Like Gervais' hapless captives, Schaal has put in serious time in some less-than-stellar workplaces, including a stint as a paralegal -- "It's mostly making copies, you're just doing this," she says, mimicking mind-numbing page turning "as life passes you by." There was also her brush with Sedaris-level department-store drama.
"I worked at FAO Schwarz for a while as a character called Miss Peppermint Twist. . . . I had to wear a pink wig and tights and glasses, and I started to drink on the job to get through it. Luckily, I was laid off after six months."
"There were dark days," she intones. "I got the stories. You know people who are like 'I got this job right out of college'? I hate those people."
But now Schaal's found herself in the throes of a career worth hating her for. "It was weird, it was like 'whoosh.' " Now, she's setting her sights beyond the world of comedy.
"Acting-wise, I'd love to do it all. If they would let me, but you know, they probably won't," she says. "In the dramas they always want a really beautiful woman crying, a really beautiful woman being victimized, with a tear falling down her high cheekbone. I think it might be too pathetic if a tear fell down my cheekbone. It might be too sad. You don't want it to be like, 'Just kill her.'
"That's one reason I got excited watching them cast the 'Conchords' show, because everyone they put in there was just like a regular-looking person.

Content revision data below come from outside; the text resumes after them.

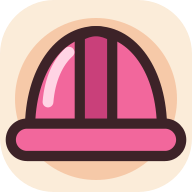
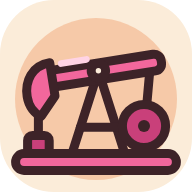
Ícone novo: cavalinho de petróleo no lugar do capacete
- Ícone da aba, do app instalado e dos avisos: bomba de cavalo-de-pau
  rosa, no mesmo estilo adesivo retrô.
- No menu, o cavalinho aparece só no contorno, na cor do tema.

Claude-Session: https://claude.ai/code/session_015XWZxhfRLMmSb4nNeaCfPA

diff --git a/src/components/Brand.tsx b/src/components/Brand.tsx
@@ -1,10 +1,15 @@
 export function Brand() {
   return (
     <div className="brand">
-      <svg width="30" height="30" viewBox="0 0 30 30" aria-hidden="true">
-        <path d="M5 20C5 11.5 9.5 5.5 15 5.5S25 11.5 25 20Z" fill="none" stroke="var(--accent)" strokeWidth="1.6" strokeLinejoin="round" />
-        <path d="M12.6 20V6.4M17.4 20V6.4" stroke="var(--accent)" strokeWidth="1.4" />
-        <rect x="2.5" y="20" width="25" height="4.6" rx="2.3" fill="none" stroke="var(--accent)" strokeWidth="1.6" />
+      <svg width="30" height="30" viewBox="0 0 32 32" aria-hidden="true" fill="none" stroke="var(--accent)" strokeWidth="1.6" strokeLinejoin="round" strokeLinecap="round">
+        <path d="M6.4 17.4V22.6M12 25.6L16.4 11.8L20.8 25.6M13.4 21.2H19.4M25 11.4L24.2 20.4" />
+        <circle cx="24" cy="21" r="3.6" />
+        <g transform="rotate(-9 16.4 11.8)">
+          <rect x="8" y="10.5" width="19" height="2.8" rx="1.2" />
+          <path d="M8.6 9.2C5.6 9.2 4 11.6 4 14.2C4 15.9 4.8 17.2 5.8 17.8L8.6 14.8Z" />
+        </g>
+        <rect x="4.6" y="22.6" width="3.6" height="3" rx="0.8" />
+        <path d="M2.6 25.6H29.4" />
       </svg>
       <div><b>Fundo do Poço</b><span>BOLETIM DE ESTUDOS</span></div>
     </div>

diff --git a/CLAUDE.md b/CLAUDE.md
@@ -6,7 +6,7 @@ Aplicativo de acompanhamento de estudos de um aluno de Engenharia de Petróleo (
 1. Começou como uma página publicada no Claude (artifact) com os mesmos recursos.
 2. Migrado para Next.js 15 + Supabase para funcionar fora do Claude. Deploy: GitHub → Vercel (automático a cada push em `main`).
 3. A cópia JSON exportada da primeira versão (`version: 1`) é importada por `src/lib/legacy.ts`.
-4. Renomeado para **Fundo do Poço** (pedido do dono). Ícone: capacete de obra rosa, estilo adesivo retrô (`src/app/icon.svg`, `favicon.ico`, `apple-icon.png` gerados do SVG); no menu (`Brand.tsx`) o capacete segue a cor do tema. Nos textos, chamar de "o app". O identificador interno das cópias de segurança continua `diario-de-sonda` (cópias antigas seguem abrindo).
+4. Renomeado para **Fundo do Poço** (pedido do dono). Ícone: cavalinho de petróleo (bomba de cavalo-de-pau) rosa, estilo adesivo retrô (pedido do dono, antes era um capacete; `src/app/icon.svg`, `favicon.ico`, `apple-icon.png` e `public/icone-*.png` gerados do SVG); no menu (`Brand.tsx`) o cavalinho segue a cor do tema, só no contorno. Nos textos, chamar de "o app". O identificador interno das cópias de segurança continua `diario-de-sonda` (cópias antigas seguem abrindo).
 
 ## Regras do produto (não negociáveis)
 - **Sem autoavaliação, banco de erros, índice de domínio nem revisão espaçada** (pedido do dono, migration `20261024000000_day_off_sem_autoavaliacao.sql`, que apagou as tabelas `mistakes`, `review_items`, `review_logs` e as colunas de confiança/resultado/questões das sessões): "não vinha sendo útil". O foco é **acordar e saber exatamente o que estudar**. Ao parar o cronômetro, a sessão só é salva (sem perguntas). Revisar é uma **tarefa da lista de tarefas** (`tasks`), não uma coisa à parte. Não recriar essas partes sem o dono pedir.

That makes the show look so much cooler than any other show on TV."